I congratulate Johann Lamont on bringing this important matter before the Parliament. The Social Inclusion, Housing and Voluntary Sector Committee happened upon the issue while considering the housing stock transfer. We received a lot of evidence telling us that there was a skills shortage problem and, at the same time, an economic opportunity that has to be grasped.

Like others, I have no expertise in this area, although I once worked on a distillery warehouse construction site when I was a student—I do not know whether that counts as relevant experience. The issue of planning is important. The stock transfer alone has the potential to create something like 3,000 additional jobs in construction. Assuming that a large portion of that number will be skilled tradespeople not labourers, it will take three or four years to train them. It will be a while before the stock transfer gets off the ground, but we can clearly see that there is a time lag problem.

It is important that we get together the various interest groups, such as the council, the Scottish Executive and the colleges. Johann Lamont did not mention the colleges much, but I will mention that South Lanarkshire College has a specialism in construction and has had to lay off staff in the past year as a result of a lack of demand for their services. That is a ludicrous situation and we must deal with it.

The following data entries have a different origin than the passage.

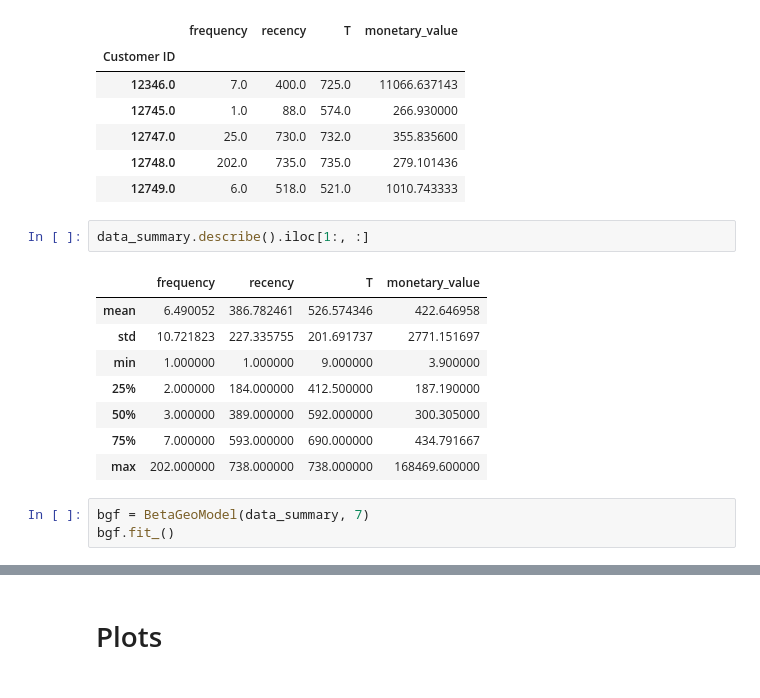
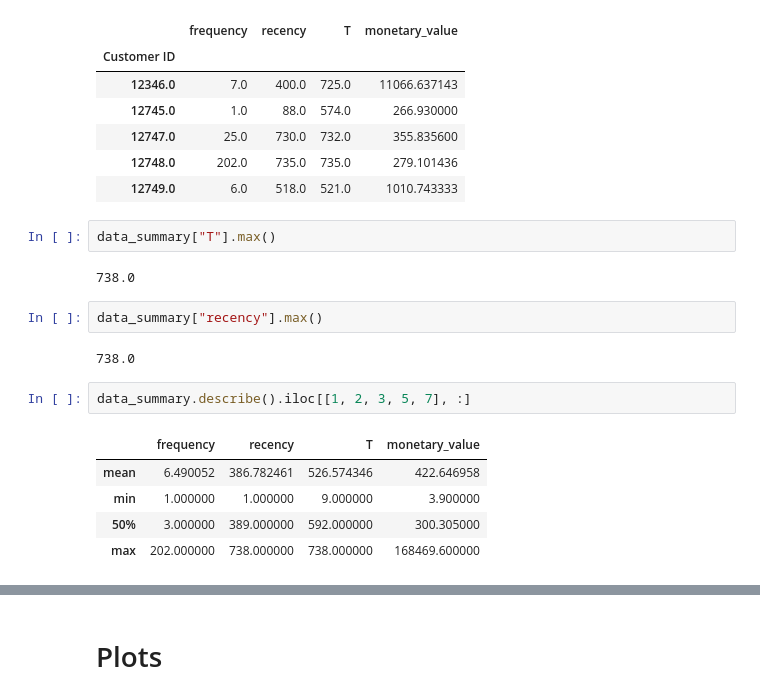
Before and after one commit to konkinit/ltv_analysis, a Jupyter notebook: notebooks/draft.ipynb, the cells around one changed output, grey strips where cells are left out. Drawn from its saved outputs; the diff is of its cells as text.

```diff
--- a/notebooks/draft.ipynb
+++ b/notebooks/draft.ipynb
@@ -60,17 +51,19 @@ data_summary.head()
 | 12747.0 | 25.0 | 730.0 | 732.0 | 355.835600 |
 | 12748.0 | 202.0 | 735.0 | 735.0 | 279.101436 |
 | 12749.0 | 6.0 | 518.0 | 521.0 | 1010.743333 |
+# %%
+data_summary["T"].max()
+# %% [output]
+738.0
+# %%
+data_summary["recency"].max()
+# %% [output]
+738.0
 # %%
-data_summary.describe().iloc[1:, :]
+data_summary.describe().iloc[[1, 2, 3, 5, 7], :]
 # %% [output]
 |  | frequency | recency | T | monetary_value |
 | mean | 6.490052 | 386.782461 | 526.574346 | 422.646958 |
-| std | 10.721823 | 227.335755 | 201.691737 | 2771.151697 |
 | min | 1.000000 | 1.000000 | 9.000000 | 3.900000 |
-| 25% | 2.000000 | 184.000000 | 412.500000 | 187.190000 |
 | 50% | 3.000000 | 389.000000 | 592.000000 | 300.305000 |
-| 75% | 7.000000 | 593.000000 | 690.000000 | 434.791667 |
 | max | 202.000000 | 738.000000 | 738.000000 | 168469.600000 |
-# %%
-bgf = BetaGeoModel(data_summary, 7)
-bgf.fit_()
```
Also changed, not shown: parts of 25 cells of this notebook, 10 other files.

We have to get a programme in place, monitor it and identify recruits from the areas in need. As work will be done on the houses in those areas, it seems reasonable that local people should benefit most. The construction industry is noted for the ebbs and flows of its business—at times there is an excess of work; at other times people are laid off. We have to create a situation in which the flow of work is steadier. When the big boost caused by the stock transfer ebbs away, there should be something to replace it.

My final point concerns the issue of safety. As all members are aware, the construction industry employs a significant number of non-employees, by which I mean technically self-employed people who are not protected to the same extent by employment legislation and, for example, do not get paid if there is no work for them. We must encourage ways of maintaining employment conditions—the unionisation of the work force is important in that respect. As for the industry's safety record, members have rightly touched not just on the number of fatalities but on the number of injuries. Although, in my former life, I progressed accident claims of that kind, I would be delighted if better safety standards in these industries resulted in a much safer environment for people to work in.

We have to get this major economic opportunity for Glasgow right; it will happen only once in this generation and we will have only ourselves to blame if we miss it. Let us put all hands on deck and make it work.